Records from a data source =

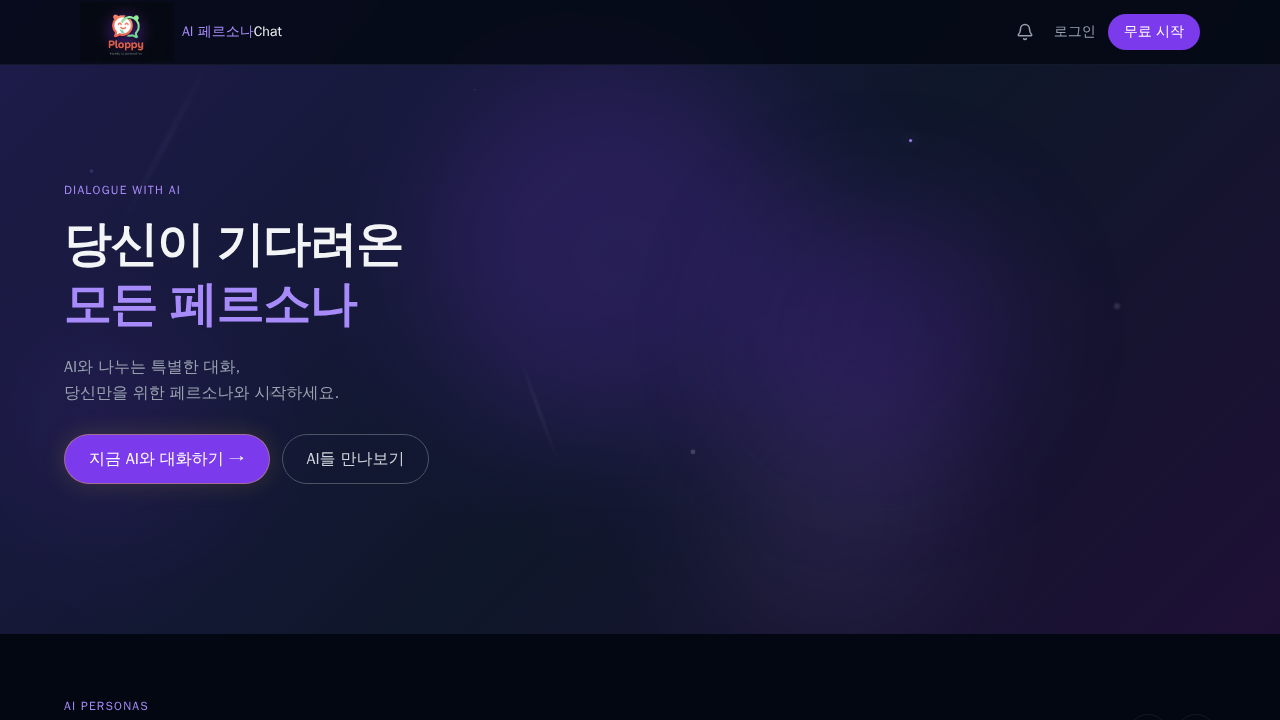
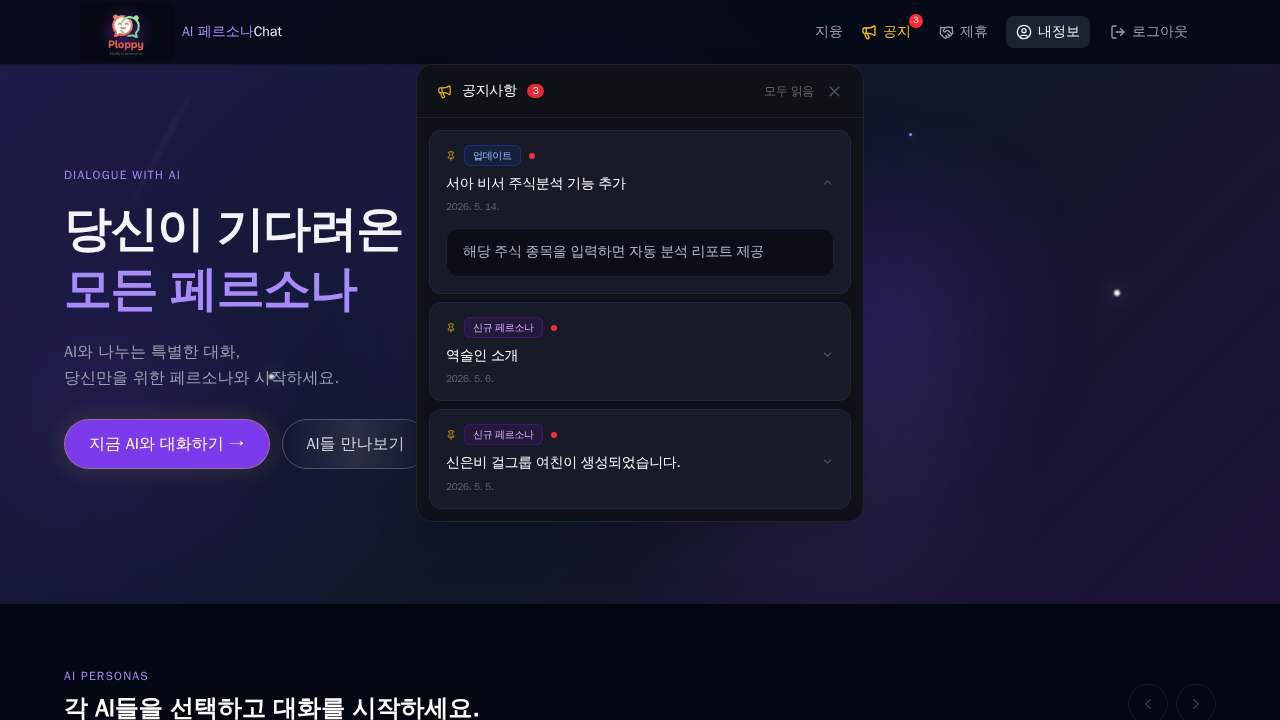
정상작동백업

diff --git a/monitor.js b/monitor.js
@@ -1,6 +1,8 @@
 /**
  * Site Monitor — 3시간마다 crontab으로 실행
- * 성공/실패 결과를 Brevo 이메일로 발송 + 스크린샷 첨부
+ * 1. 사이트 열림 확인 (HTTP 상태)
+ * 2. 로그인 + 페르소나 목록 확인
+ * 결과를 Brevo 이메일로 발송 + 스크린샷 첨부
  *
  * 실행: node /home/paks11299958/ai_mp/monitor.js
  */
@@ -11,12 +13,14 @@ const fs = require('fs');
 const path = require('path');
 
 // ── 설정 ──────────────────────────────────────────────
-const TARGET_URL      = 'https://aichat.dbzone.kr';
-const SCREENSHOT_PATH = path.join(__dirname, 'site_status.png');
-const TIMEOUT_MS      = 10_000;
-const RECIPIENT_EMAIL = 'paks11299958@gmail.com';
-const BREVO_API_KEY   = process.env.BREVO_API_KEY;
-const SENDER_EMAIL    = process.env.BREVO_SENDER_EMAIL || 'noreply@golf.dbzone.kr';
+const TARGET_URL       = 'https://aichat.dbzone.kr';
+const SCREENSHOT_PATH  = path.join(__dirname, 'site_status.png');
+const TIMEOUT_MS       = 15_000;
+const RECIPIENT_EMAIL  = 'paks11299958@gmail.com';
+const BREVO_API_KEY    = process.env.BREVO_API_KEY;
+const SENDER_EMAIL     = process.env.BREVO_SENDER_EMAIL || 'noreply@golf.dbzone.kr';
+const MONITOR_EMAIL    = process.env.MONITOR_EMAIL;
+const MONITOR_PASSWORD = process.env.MONITOR_PASSWORD;
 // ──────────────────────────────────────────────────────
 
 async function sendEmail({ subject, htmlContent, screenshotPath }) {
@@ -32,8 +36,8 @@ async function sendEmail({ subject, htmlContent, screenshotPath }) {
     }
 
     const body = JSON.stringify({
-        sender:  { name: '사이트 모니터', email: SENDER_EMAIL },
-        to:      [{ email: RECIPIENT_EMAIL }],
+        sender:     { name: '사이트 모니터', email: SENDER_EMAIL },
+        to:         [{ email: RECIPIENT_EMAIL }],
         subject,
         htmlContent,
         ...(attachments.length > 0 ? { attachment: attachments } : {}),
@@ -52,64 +56,121 @@ async function sendEmail({ subject, htmlContent, screenshotPath }) {
 }
 
 (async () => {
-    const now      = new Date().toLocaleString('ko-KR', { timeZone: 'Asia/Seoul' });
-    const browser  = await chromium.launch({ headless: true });
-    const page     = await browser.newPage();
+    const now     = new Date().toLocaleString('ko-KR', { timeZone: 'Asia/Seoul' });
+    const browser = await chromium.launch({ headless: true });
+    const page    = await browser.newPage();
+
+    const results = {
+        site:  { ok: false, detail: '' },
+        login: { ok: false, detail: '' },
+    };
 
     try {
-        const response = await page.goto(TARGET_URL, {
-            timeout:   TIMEOUT_MS,
-            waitUntil: 'networkidle',
-        });
+        // ── Check 1: 사이트 열림 ──────────────────────────────
+        try {
+            const response = await page.goto(TARGET_URL, {
+                timeout:   TIMEOUT_MS,
+                waitUntil: 'networkidle',
+            });
+            const status = response?.status() ?? 0;
+            if (status >= 400) throw new Error(`HTTP ${status}`);
+            results.site = { ok: true, detail: `HTTP ${status}` };
+            console.log(`✅ [사이트] ${TARGET_URL} — HTTP ${status}`);
+        } catch (err) {
+            results.site = { ok: false, detail: err.message };
+            console.error(`❌ [사이트] ${err.message}`);
+        }
 
-        const status = response?.status() ?? 0;
-        if (status >= 400) throw new Error(`HTTP ${status}`);
+        // ── Check 2: 로그인 + 페르소나 목록 ──────────────────
+        if (!results.site.ok) {
+            results.login = { ok: false, detail: '사이트 접속 실패로 로그인 점검 건너뜀' };
+        } else if (!MONITOR_EMAIL || !MONITOR_PASSWORD) {
+            results.login = { ok: false, detail: 'MONITOR_EMAIL/MONITOR_PASSWORD 환경변수 미설정' };
+        } else {
+            try {
+                // 로그인 버튼 클릭 (nav 상단 버튼)
+                await page.getByRole('button', { name: '로그인' }).first().click();
 
+                // 이메일 입력창 대기 후 입력
+                await page.waitForSelector('input[placeholder*="example@email.com"]', { timeout: 5_000 });
+                await page.fill('input[placeholder*="example@email.com"]', MONITOR_EMAIL);
+
+                // 비밀번호 입력
+                await page.fill('input[type="password"]', MONITOR_PASSWORD);
+
+                // 폼 제출 (Enter)
+                await page.keyboard.press('Enter');
+
+                // 모달 닫힘 대기 (비밀번호 input 사라짐 = 로그인 성공)
+                await page.waitForSelector('input[type="password"]', {
+                    state:   'hidden',
+                    timeout: TIMEOUT_MS,
+                });
+
+                // 페르소나 목록 노출 확인
+                await page.waitForSelector('text=모든 페르소나', { timeout: 10_000 });
+
+                results.login = { ok: true, detail: '페르소나 목록 표시 확인' };
+                console.log('✅ [로그인] 성공 — 페르소나 목록 확인');
+            } catch (err) {
+                results.login = { ok: false, detail: err.message };
+                console.error(`❌ [로그인] ${err.message}`);
+            }
+        }
+
+        // ── 스크린샷 ──────────────────────────────────────────
         await page.screenshot({ path: SCREENSHOT_PATH, fullPage: false });
-        console.log(`✅ [성공] ${now} — ${TARGET_URL} (HTTP ${status})`);
         console.log(`📸 스크린샷: ${SCREENSHOT_PATH}`);
 
+        // ── 이메일 발송 ───────────────────────────────────────
+        const allOk     = results.site.ok && results.login.ok;
+        const siteRow   = row('사이트 열림', results.site);
+        const loginRow  = row('로그인',     results.login);
+
         await sendEmail({
-            subject: `✅ [정상] aichat.dbzone.kr — ${now}`,
+            subject: allOk
+                ? `✅ [정상] aichat.dbzone.kr — ${now}`
+                : `🚨 [장애] aichat.dbzone.kr — ${now}`,
             htmlContent: `
-                <h2 style="color:#16a34a">✅ 사이트 정상 운영 중</h2>
-                <table style="font-size:14px;line-height:1.8">
-                    <tr><td><b>URL</b></td><td>${TARGET_URL}</td></tr>
-                    <tr><td><b>HTTP 상태</b></td><td>${status}</td></tr>
-                    <tr><td><b>점검 시각</b></td><td>${now}</td></tr>
+                <h2 style="color:${allOk ? '#16a34a' : '#dc2626'}">
+                    ${allOk ? '✅ 사이트 정상 운영 중' : '🚨 장애 감지'}
+                </h2>
+                <table style="font-size:14px;line-height:2;border-collapse:collapse;width:100%;max-width:480px">
+                    <thead>
+                        <tr style="background:#f3f4f6">
+                            <th style="padding:8px 14px;text-align:left">점검 항목</th>
+                            <th style="padding:8px 14px;text-align:left">결과</th>
+                            <th style="padding:8px 14px;text-align:left">상세</th>
+                        </tr>
+                    </thead>
+                    <tbody>
+                        ${siteRow}
+                        ${loginRow}
+                    </tbody>
                 </table>
-                <p style="color:#6b7280;font-size:12px;margin-top:16px">스크린샷을 첨부파일에서 확인하세요.</p>
+                <p style="font-size:13px;color:#6b7280;margin-top:16px">점검 시각: ${now}</p>
+                ${!allOk ? '<p style="margin-top:12px;font-weight:bold;color:#dc2626">즉시 서버 상태를 확인해주세요.</p>' : ''}
+                <p style="color:#9ca3af;font-size:12px;margin-top:8px">스크린샷을 첨부파일에서 확인하세요.</p>
             `,
             screenshotPath: SCREENSHOT_PATH,
         });
 
-        console.log(`📧 성공 이메일 발송 → ${RECIPIENT_EMAIL}`);
+        console.log(`📧 이메일 발송 → ${RECIPIENT_EMAIL}`);
+        if (!allOk) process.exitCode = 1;
 
-    } catch (err) {
-        const now2 = new Date().toLocaleString('ko-KR', { timeZone: 'Asia/Seoul' });
-        console.error(`⚠ [경고] 사이트 접속 실패! → ${err.message}`);
-
-        try {
-            await sendEmail({
-                subject: `🚨 [장애] aichat.dbzone.kr 접속 불가 — ${now2}`,
-                htmlContent: `
-                    <h2 style="color:#dc2626">🚨 사이트 접속 장애 감지</h2>
-                    <table style="font-size:14px;line-height:1.8">
-                        <tr><td><b>URL</b></td><td>${TARGET_URL}</td></tr>
-                        <tr><td><b>오류</b></td><td style="color:#dc2626">${err.message}</td></tr>
-                        <tr><td><b>감지 시각</b></td><td>${now2}</td></tr>
-                    </table>
-                    <p style="margin-top:16px;font-weight:bold;color:#dc2626">즉시 서버 상태를 확인해주세요.</p>
-                `,
-                screenshotPath: null,
-            });
-            console.error(`📧 장애 알림 이메일 발송 → ${RECIPIENT_EMAIL}`);
-        } catch (mailErr) {
-            console.error(`❌ 이메일 발송도 실패: ${mailErr.message}`);
-        }
-
-        process.exitCode = 1;
     } finally {
         await browser.close();
     }
 })();
+
+function row(label, { ok, detail }) {
+    const icon  = ok ? '✅' : '❌';
+    const color = ok ? '#16a34a' : '#dc2626';
+    return `
+        <tr style="border-top:1px solid #e5e7eb">
+            <td style="padding:8px 14px">${label}</td>
+            <td style="padding:8px 14px;color:${color};font-weight:bold">${icon} ${ok ? '정상' : '실패'}</td>
+            <td style="padding:8px 14px;color:#6b7280;font-size:13px">${detail}</td>
+        </tr>
+    `;
+}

Task directions =
Each line above where the word "noreply" occurs should be returned in full.

Written answer =
-const SENDER_EMAIL    = process.env.BREVO_SENDER_EMAIL || 'noreply@golf.dbzone.kr';
+const SENDER_EMAIL     = process.env.BREVO_SENDER_EMAIL || 'noreply@golf.dbzone.kr';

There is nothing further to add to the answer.